ASSIGNED TASK:
The result should be every line in the material below containing the string "Para".
# # # # #
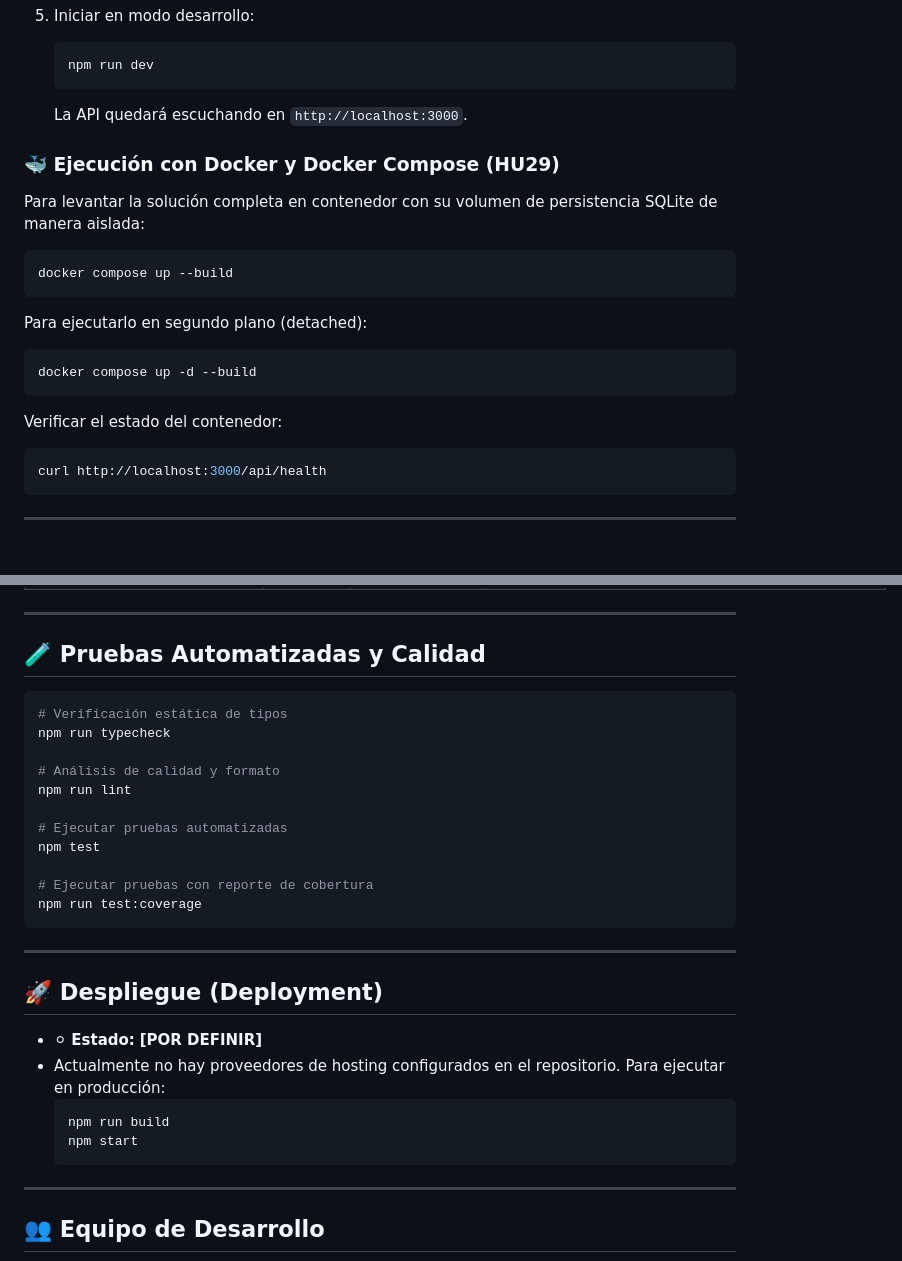
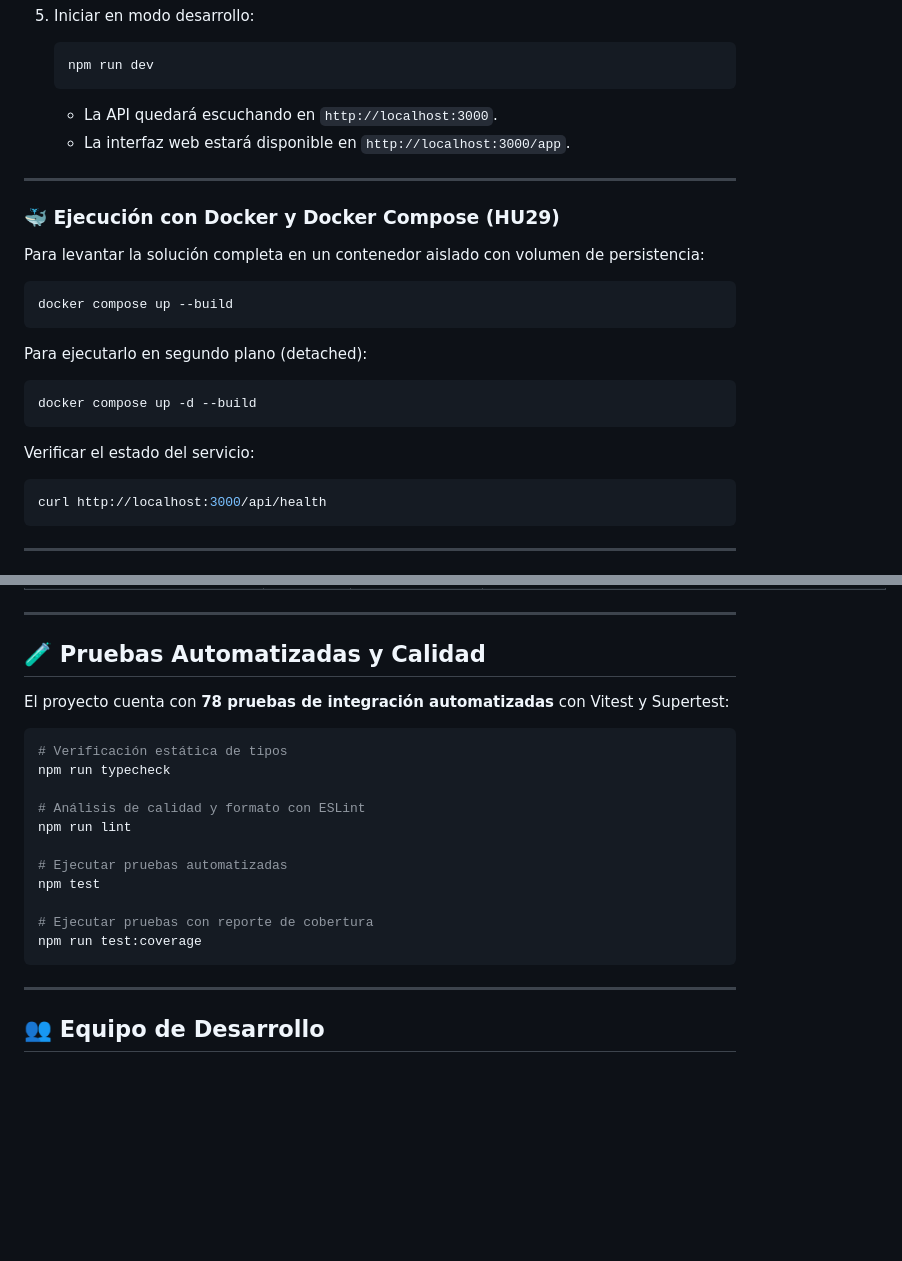
Before and after one commit to Vyldrix/Repar-Tir, a Markdown page: README.md, 2 parts joined by grey strips. GitHub-like rendering; blank space fills up the shorter version.

````diff
--- a/README.md
+++ b/README.md
@@ -131,23 +151,25 @@ repar-tir/
    ```bash
    npm run dev
    ```
-   La API quedará escuchando en `http://localhost:3000`.
+   - La API quedará escuchando en `http://localhost:3000`.
+   - La interfaz web estará disponible en `http://localhost:3000/app`.
+
+---
 
 ### 🐳 Ejecución con Docker y Docker Compose (HU29)
 
-Para levantar la solución completa en contenedor con su volumen de persistencia SQLite de manera aislada:
+Para levantar la solución completa en un contenedor aislado con volumen de persistencia:
 
 ```bash
 docker compose up --build
 ```
 
 Para ejecutarlo en segundo plano (detached):
-
 ```bash
 docker compose up -d --build
 ```
 
-Verificar el estado del contenedor:
+Verificar el estado del servicio:
 ```bash
 curl http://localhost:3000/api/health
 ```
@@ -173,11 +195,13 @@ curl http://localhost:3000/api/health
 
 ## 🧪 Pruebas Automatizadas y Calidad
 
+El proyecto cuenta con **78 pruebas de integración automatizadas** con Vitest y Supertest:
+
 ```bash
 # Verificación estática de tipos
 npm run typecheck
 
-# Análisis de calidad y formato
+# Análisis de calidad y formato con ESLint
 npm run lint
 
 # Ejecutar pruebas automatizadas
@@ -186,17 +210,6 @@ npm test
 # Ejecutar pruebas con reporte de cobertura
 npm run test:coverage
 ```
-
----
-
-## 🚀 Despliegue (Deployment)
-
-- ⚪ **Estado:** **[POR DEFINIR]**
-- Actualmente no hay proveedores de hosting configurados en el repositorio. Para ejecutar en producción:
-  ```bash
-  npm run build
-  npm start
-  ```
 
 ---
 
````
Also changed, not shown: other parts of README.md (+72 -52 lines).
# # # # #
ANSWER TO THIS EXERCISE:
-Para levantar la solución completa en contenedor con su volumen de persistencia SQLite de manera aislada:
+Para levantar la solución completa en un contenedor aislado con volumen de persistencia:
 Para ejecutarlo en segundo plano (detached):
-- Actualmente no hay proveedores de hosting configurados en el repositorio. Para ejecutar en producción:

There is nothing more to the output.